The PSC rejected the utilities’ request to shutter two other coal-fired units totaling nearly 900 MW and replace them with a second 640-MW gas-fired plant, saying the retirements should be delayed until there is clarity around potential ozone-related emissions requirements and other environmental regulations.
Despite the changes, the utilities’ planned capital investments in Kentucky is “materially consistent” with their original $2.1 billion proposal, PPL said Tuesday in a Securities and Exchange Commission filing.
The PSC’s decision comes after Kentucky enacted a law in March that requires the commission to review proposed fossil-fueled power plant retirements, with a rebuttable presumption that they shouldn’t be shuttered.
Among other things, a utility must show a retiring power plant will be replaced with generation that maintains or improves grid reliability and that the retirement wasn’t caused by federal financial incentives or benefits.
“This case is fundamentally about the adequacy, reliability and cost of LG&E/KU’s generation facilities,” the PSC said. “This order attempts to maximize the reliability of those dollars that will be spent on generation and transmission facilities, while minimizing the risk of burdensome rates and stranded costs.”
The PSC said it was premature to retire the Ghent 2 and Brown 3 coal-fired units given the timing of overhaul costs and uncertainty surrounding their environmental compliance requirements.
The PSC approved the utilities' plan to build a 120-MW solar plant in Mercer County, Kentucky, and to buy a similar solar facility in Marion County, Kentucky, to be built by BrightNight.
It also approved four solar power purchase agreements totaling 637 MW with BrightNight, ibV Energy Partners and Clearway Energy.
“In nearly every scenario studied, the proposed solar reduced the total cost for customers by providing cheap energy,” the PSC said.

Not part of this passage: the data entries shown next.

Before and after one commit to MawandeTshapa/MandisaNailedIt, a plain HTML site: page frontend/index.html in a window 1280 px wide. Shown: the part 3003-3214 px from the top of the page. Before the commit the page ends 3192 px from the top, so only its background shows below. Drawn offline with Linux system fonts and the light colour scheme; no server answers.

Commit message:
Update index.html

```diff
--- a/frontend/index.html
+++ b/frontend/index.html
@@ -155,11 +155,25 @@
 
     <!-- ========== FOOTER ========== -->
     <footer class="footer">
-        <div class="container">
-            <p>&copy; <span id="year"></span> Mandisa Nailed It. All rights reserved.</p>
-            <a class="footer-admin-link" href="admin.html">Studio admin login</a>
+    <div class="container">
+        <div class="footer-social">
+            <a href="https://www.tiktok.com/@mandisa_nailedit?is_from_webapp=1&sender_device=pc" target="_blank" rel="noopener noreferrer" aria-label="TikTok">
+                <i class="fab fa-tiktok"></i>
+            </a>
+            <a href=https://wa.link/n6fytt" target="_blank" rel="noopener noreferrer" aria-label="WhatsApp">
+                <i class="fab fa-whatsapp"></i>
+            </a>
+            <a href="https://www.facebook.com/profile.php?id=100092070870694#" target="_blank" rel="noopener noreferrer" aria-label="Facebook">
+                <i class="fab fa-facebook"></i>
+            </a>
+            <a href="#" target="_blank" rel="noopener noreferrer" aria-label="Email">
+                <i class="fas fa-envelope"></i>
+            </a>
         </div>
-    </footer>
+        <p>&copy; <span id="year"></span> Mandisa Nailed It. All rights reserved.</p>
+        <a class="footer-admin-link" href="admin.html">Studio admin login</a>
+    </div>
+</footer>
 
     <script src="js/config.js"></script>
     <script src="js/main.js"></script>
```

The commission will determine how LG&E/KU will recover its PPA-related costs in a future case.
The commission also approved a 125 MW/500 MWh battery energy storage facility to be built at KU's E.W. Brown power plant, which it said will give LG&E/KU insight into operating and integrating large-scale storage to meet customer demand. The project is expected to cost $270 million, or $135 million if it receives federal subsidies, according to the PSC’s decision.
The PSC rejected calls that LG&E/KU acquire their resource needs by joining a regional transmission organization.

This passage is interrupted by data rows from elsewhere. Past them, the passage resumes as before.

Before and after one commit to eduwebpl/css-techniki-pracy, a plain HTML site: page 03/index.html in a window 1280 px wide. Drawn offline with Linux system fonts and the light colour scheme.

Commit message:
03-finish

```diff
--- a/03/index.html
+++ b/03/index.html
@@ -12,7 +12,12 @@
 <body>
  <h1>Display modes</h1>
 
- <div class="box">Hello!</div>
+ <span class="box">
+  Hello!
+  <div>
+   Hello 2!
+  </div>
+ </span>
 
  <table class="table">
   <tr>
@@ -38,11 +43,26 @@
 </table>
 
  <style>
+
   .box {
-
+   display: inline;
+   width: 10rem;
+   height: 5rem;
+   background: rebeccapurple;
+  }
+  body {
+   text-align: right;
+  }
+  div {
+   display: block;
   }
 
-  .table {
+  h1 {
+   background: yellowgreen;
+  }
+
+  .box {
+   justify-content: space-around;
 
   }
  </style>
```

“If LG&E/KU are retiring generation, and customer demand requires replacement generation, this commission expects LG&E/KU to own or contract for the necessary resources, not depend on a capacity market where someone else is in charge of weatherization, maintenance and fuel assurance of those resources,” the PSC said.
Even so, LG&E/KU should continue to consider joining an RTO to maximize their investments for the benefit of its customers, and to take advantage of the reliability benefits of being in a larger system, the PSC said.
The PSC also approved LG&E/KU’s proposal for $340.7 million, up from $98 million, in energy efficiency and demand-side management programs. The utilities estimate their proposal will increase peak cumulative demand savings to 377 MW by 2030 from a previous projection of 296 MW.
PPL didn’t respond to a request to explain why its $2.1 billion generation replacement plan in Kentucky would remain essentially unchanged after the PSC rejected building a gas-fired power plant. However, the expected costs of LG&E/KU’s proposal increased since it was proposed in December, Vincent Sorgi, PPL president and CEO said in a Nov. 2 earnings conference call. The expected costs are confidential, he said.